If no form of rent has been paid, many states permit you to simply ask the family member to leave and remove their belongings without any legal proceedings. However, in other states, someone who enters your home and stays with your permission will be classified as a licensee. This status grants the family member more rights than a general guest. To revoke the permission you gave them to remain on your property, you will need to go through the steps of a formal eviction to have them legally removed.

Preparing for Eviction

If your state’s laws classify the family member as a tenant or licensee, your next step is to prepare for an eviction, or unlawful detainer action. Before you can file suit, you must first serve your family member or friend with a notice to vacate (or notice to quit) the premises. This is a more formal way of asking the person to leave your home. The notice must be given before the suit is filed. In some states this notice can be for as little as 3 days prior, in others, as much as 30 days. Each state has its own rules regarding how and when to serve the notice. Be sure to follow all legally required steps. If your family member or friend fails to leave by the requested date, you can then file an eviction petition.

Once you file your petition, you must request an unlawful detainer hearing. This is a short court hearing in which you explain the reason for the eviction and present evidence of the prior notices to vacate. If the judge agrees with you, the judge will issue an order of eviction and a writ of possession (or your state’s equivalent). The order will usually set a vacate date for the family member or friend. If they still refuse to leave in violation of the order, you can then call law enforcement and to have them removed, using physical force if necessary.

Eviction or unlawful detainer actions are not generally complicated lawsuits. However, the rules of tenancy and procedure vary by state. Before jumping into a lawsuit, you should speak with an attorney in your area to learn your state’s rules and local procedures. They can advise you on the correct legal steps required in your jurisdiction. While having an attorney represent you in this type of case is not mandatory, you can avoid more problems by having one. If you fail to comply with all of your state’s eviction procedures you will delay removal of the unwanted guest. You may even find yourself on the receiving end of a lawsuit for unlawful eviction. Remember, follow the law and don’t be tempted to use self-help measures such as changing the locks or physically removing the person yourself.

Protective Order
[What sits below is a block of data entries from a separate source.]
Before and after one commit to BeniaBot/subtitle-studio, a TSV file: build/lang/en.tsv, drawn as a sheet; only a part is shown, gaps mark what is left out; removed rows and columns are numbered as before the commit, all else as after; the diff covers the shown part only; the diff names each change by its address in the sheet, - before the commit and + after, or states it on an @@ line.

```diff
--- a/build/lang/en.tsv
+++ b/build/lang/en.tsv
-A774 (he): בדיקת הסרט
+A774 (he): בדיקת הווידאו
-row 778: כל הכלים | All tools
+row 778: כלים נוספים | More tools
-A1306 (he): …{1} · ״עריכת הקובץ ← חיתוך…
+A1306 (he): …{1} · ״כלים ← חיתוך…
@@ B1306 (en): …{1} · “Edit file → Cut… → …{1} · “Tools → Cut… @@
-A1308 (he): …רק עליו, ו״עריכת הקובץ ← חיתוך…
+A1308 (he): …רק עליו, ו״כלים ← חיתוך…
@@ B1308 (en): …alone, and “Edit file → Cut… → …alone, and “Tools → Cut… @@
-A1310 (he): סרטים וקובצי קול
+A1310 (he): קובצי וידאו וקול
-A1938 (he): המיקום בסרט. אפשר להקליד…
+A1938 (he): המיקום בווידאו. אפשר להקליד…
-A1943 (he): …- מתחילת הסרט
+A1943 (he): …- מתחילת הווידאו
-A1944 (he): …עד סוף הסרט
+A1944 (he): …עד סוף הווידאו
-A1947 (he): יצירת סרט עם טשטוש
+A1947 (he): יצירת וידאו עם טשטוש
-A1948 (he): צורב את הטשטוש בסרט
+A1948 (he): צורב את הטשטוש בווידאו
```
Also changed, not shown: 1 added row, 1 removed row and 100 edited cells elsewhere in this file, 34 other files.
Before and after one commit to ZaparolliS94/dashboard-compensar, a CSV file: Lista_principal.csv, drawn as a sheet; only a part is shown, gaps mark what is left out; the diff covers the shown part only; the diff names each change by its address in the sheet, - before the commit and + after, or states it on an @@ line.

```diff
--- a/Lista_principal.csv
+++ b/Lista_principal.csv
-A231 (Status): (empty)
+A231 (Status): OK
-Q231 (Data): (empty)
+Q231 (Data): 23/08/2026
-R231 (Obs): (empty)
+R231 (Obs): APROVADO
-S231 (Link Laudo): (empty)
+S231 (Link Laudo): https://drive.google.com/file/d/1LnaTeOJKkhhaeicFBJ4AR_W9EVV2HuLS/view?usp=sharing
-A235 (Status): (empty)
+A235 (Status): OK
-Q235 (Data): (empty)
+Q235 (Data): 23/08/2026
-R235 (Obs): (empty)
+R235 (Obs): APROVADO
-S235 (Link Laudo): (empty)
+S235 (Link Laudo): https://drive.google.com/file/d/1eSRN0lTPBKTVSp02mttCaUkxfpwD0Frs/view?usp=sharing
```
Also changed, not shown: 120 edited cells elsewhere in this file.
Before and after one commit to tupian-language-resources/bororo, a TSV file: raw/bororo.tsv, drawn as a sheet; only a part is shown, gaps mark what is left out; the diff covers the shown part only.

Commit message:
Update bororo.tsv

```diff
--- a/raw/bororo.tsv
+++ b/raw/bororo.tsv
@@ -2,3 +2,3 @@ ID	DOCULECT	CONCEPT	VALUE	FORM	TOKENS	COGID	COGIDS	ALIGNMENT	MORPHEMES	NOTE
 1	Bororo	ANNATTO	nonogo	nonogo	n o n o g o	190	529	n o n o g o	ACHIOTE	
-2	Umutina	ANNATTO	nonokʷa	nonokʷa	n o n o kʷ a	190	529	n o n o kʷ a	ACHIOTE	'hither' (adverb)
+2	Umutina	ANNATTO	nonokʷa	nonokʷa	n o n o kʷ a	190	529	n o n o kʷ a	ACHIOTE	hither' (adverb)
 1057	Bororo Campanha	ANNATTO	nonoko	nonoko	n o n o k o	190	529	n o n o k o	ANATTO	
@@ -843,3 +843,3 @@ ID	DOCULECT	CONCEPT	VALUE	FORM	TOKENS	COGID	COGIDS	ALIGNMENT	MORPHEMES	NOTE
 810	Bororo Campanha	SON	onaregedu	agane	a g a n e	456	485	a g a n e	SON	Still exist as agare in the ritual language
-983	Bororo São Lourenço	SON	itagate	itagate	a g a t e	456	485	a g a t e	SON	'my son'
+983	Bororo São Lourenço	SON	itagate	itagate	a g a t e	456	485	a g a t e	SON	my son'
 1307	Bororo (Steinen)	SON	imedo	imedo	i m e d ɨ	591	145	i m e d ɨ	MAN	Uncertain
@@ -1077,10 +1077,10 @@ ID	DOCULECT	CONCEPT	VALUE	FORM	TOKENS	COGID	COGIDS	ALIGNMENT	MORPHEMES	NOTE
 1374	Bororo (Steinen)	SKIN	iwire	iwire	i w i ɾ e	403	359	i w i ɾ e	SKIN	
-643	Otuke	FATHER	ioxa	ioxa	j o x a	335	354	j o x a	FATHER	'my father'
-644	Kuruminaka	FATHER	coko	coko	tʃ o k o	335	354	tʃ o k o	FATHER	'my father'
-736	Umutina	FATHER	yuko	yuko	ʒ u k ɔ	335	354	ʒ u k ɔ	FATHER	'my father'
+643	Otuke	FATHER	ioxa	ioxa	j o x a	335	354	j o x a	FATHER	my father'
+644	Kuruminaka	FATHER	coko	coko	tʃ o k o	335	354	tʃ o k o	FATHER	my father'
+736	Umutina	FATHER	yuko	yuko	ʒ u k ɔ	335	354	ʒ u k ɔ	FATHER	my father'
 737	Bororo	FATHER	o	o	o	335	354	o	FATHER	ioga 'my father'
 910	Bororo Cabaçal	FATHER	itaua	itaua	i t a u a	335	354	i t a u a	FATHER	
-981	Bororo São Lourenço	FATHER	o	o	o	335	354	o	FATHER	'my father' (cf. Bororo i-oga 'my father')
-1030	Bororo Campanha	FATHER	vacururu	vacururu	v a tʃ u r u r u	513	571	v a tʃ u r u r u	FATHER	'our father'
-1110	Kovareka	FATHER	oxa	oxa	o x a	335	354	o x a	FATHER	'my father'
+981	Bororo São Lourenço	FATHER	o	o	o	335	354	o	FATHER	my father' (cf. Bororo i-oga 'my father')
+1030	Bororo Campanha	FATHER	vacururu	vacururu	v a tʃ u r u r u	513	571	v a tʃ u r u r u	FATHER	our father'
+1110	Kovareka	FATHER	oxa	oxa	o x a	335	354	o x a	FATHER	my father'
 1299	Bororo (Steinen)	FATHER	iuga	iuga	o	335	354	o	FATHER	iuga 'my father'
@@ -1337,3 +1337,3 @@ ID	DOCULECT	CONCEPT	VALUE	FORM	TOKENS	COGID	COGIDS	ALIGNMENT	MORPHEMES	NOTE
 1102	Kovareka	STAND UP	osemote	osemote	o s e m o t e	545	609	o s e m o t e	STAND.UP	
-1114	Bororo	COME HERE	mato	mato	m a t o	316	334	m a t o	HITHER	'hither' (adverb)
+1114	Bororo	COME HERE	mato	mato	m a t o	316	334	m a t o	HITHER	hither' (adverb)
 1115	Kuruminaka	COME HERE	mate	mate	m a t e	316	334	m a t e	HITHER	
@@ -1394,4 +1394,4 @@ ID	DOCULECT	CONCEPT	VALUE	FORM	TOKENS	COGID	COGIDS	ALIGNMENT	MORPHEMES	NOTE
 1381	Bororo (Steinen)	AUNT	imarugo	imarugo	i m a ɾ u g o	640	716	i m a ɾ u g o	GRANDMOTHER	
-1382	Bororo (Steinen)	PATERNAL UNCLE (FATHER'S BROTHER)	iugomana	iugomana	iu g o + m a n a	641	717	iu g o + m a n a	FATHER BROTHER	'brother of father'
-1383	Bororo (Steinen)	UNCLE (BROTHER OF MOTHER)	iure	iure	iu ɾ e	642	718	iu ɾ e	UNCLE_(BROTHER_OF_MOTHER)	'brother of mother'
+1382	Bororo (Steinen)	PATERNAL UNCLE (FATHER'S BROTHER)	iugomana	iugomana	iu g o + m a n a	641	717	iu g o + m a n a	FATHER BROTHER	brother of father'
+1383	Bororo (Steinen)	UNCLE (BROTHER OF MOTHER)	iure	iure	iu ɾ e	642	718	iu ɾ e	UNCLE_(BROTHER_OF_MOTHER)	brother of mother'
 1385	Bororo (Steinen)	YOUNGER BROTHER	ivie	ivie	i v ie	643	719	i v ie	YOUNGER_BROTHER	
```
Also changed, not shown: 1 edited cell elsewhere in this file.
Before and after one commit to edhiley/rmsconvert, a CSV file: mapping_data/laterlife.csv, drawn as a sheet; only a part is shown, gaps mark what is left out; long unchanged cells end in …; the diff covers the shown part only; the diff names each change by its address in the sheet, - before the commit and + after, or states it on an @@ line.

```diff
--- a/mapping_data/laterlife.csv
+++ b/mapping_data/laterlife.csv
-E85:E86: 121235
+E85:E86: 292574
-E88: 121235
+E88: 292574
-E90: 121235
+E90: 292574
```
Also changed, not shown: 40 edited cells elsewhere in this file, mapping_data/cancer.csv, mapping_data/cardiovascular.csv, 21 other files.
Finally, if a family member or friend living in your home is abusive and putting you in fear for your safety, the quickest temporary solution under such circumstances is to apply for a protective order from your local family court or criminal court. Depending on the laws in your state, a protective order can exclude the unwanted family member from using the residence for 30 days or for a number of years. Even if a protective order is granted, you should still consider eviction proceedings to remove the unwanted family member permanently.